|Minority people (such as those pictured above)
are often persecuted in China.
(Urumqi, Xinjiang—Sept. 3, 2019) Six Christians of Uyghur descent have been imprisoned in China’s northwestern Xinjiang recently among growing concerns that the Chinese government is unfairly targeting Uyghur people.
The Christians are all charged with illegal preaching, gathering, and spreading of harmful books charge. Mehmet Abdulla has been sentenced to seven years in prison, and Huji Abdurehim, received a five-year sentence. Maimaiti Yimingjiang is also imprisoned for five years, as is a man only identified as Brother Adil. A Christian doctor, whose last name is Rakhman, is also serving a five-year prison term, and Adil Jan has received a seven-year jail verdict.

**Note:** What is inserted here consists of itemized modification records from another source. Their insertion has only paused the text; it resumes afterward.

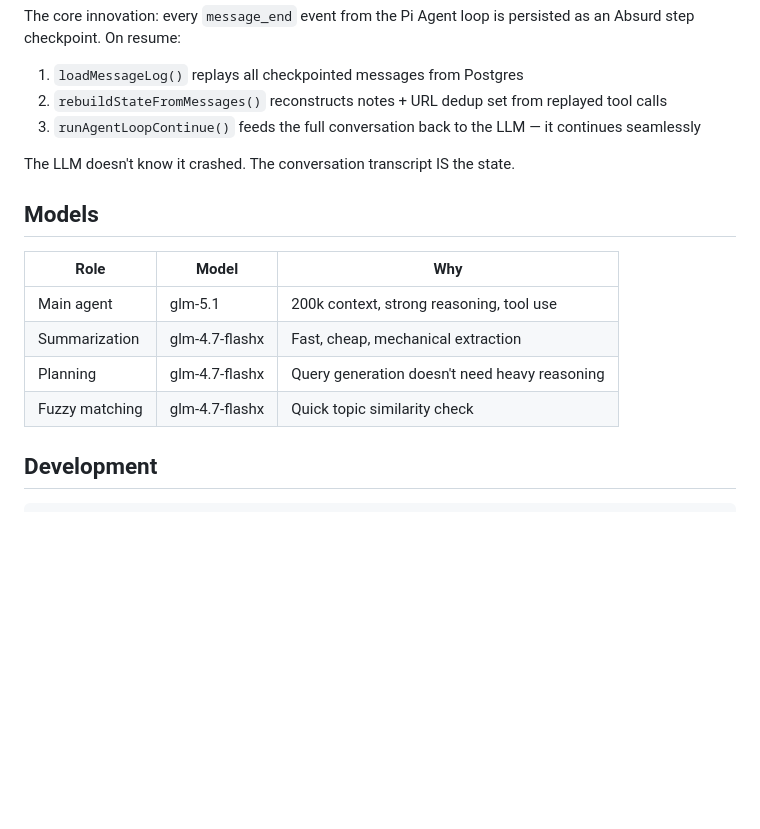
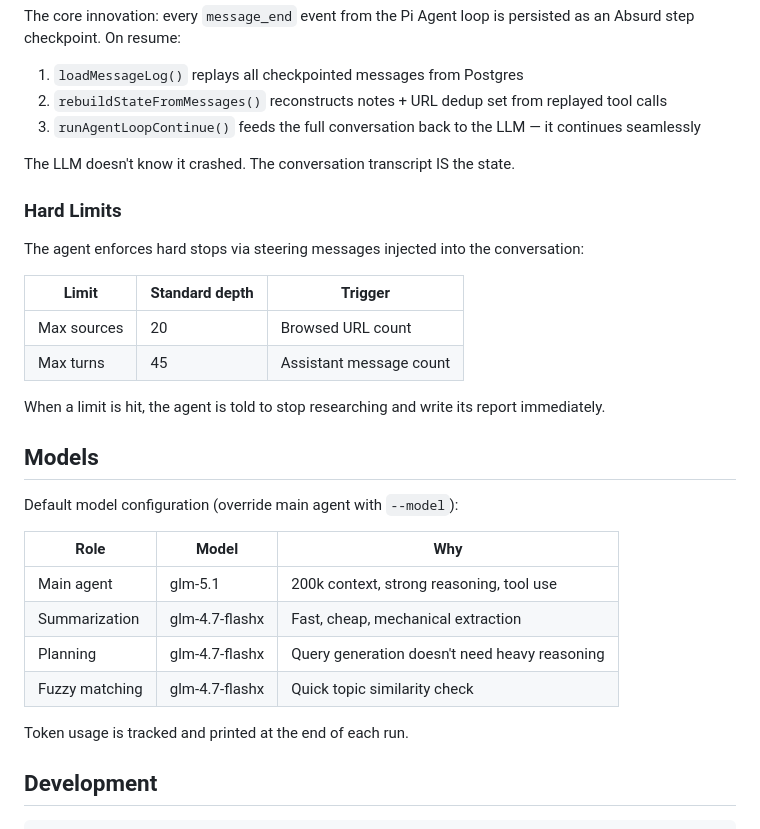
Before and after one commit to steel-experiments/durable-researcher, a Markdown page: README.md, the part around one of its changes. Rendered like a GitHub page; blank space fills up the shorter version.

```diff
--- a/README.md
+++ b/README.md
@@ -109,7 +146,20 @@ The core innovation: every `message_end` event from the Pi Agent loop is persist
 
 The LLM doesn't know it crashed. The conversation transcript IS the state.
 
+### Hard Limits
+
+The agent enforces hard stops via steering messages injected into the conversation:
+
+| Limit | Standard depth | Trigger |
+|---|---|---|
+| Max sources | 20 | Browsed URL count |
+| Max turns | 45 | Assistant message count |
+
+When a limit is hit, the agent is told to stop researching and write its report immediately.
+
 ## Models
+
+Default model configuration (override main agent with `--model`):
 
 | Role | Model | Why |
 |---|---|---|
@@ -117,6 +167,8 @@ The LLM doesn't know it crashed. The conversation transcript IS the state.
 | Summarization | glm-4.7-flashx | Fast, cheap, mechanical extraction |
 | Planning | glm-4.7-flashx | Query generation doesn't need heavy reasoning |
 | Fuzzy matching | glm-4.7-flashx | Quick topic similarity check |
+
+Token usage is tracked and printed at the end of each run.
 
 ## Development
 
```
Also changed, not shown: other parts of README.md (+49 -12 lines).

Many of these Christians are recent converts, and all are from the largely Muslim Uyghur people group. In the past few years, China has conducted a concentrated campaign to suppress Xinjiang’s ethnic minorities. Authorities have been seizing ethnic minority people on account of their race or religion and placing them in a network of prison camps, officially termed “re-education centers.” The Chinese government claims that these camps curb terrorism and provides vocational training for the inmates, but many firsthand accounts report torture, starvation, suspected rape, brainwashing, and other forms of rampant abuse. In recent months, several reports of camp inmates being forced to work long hours at factories have arisen. Prisoners who pledge their allegiance to the Communist Party are often treated better than those who do not.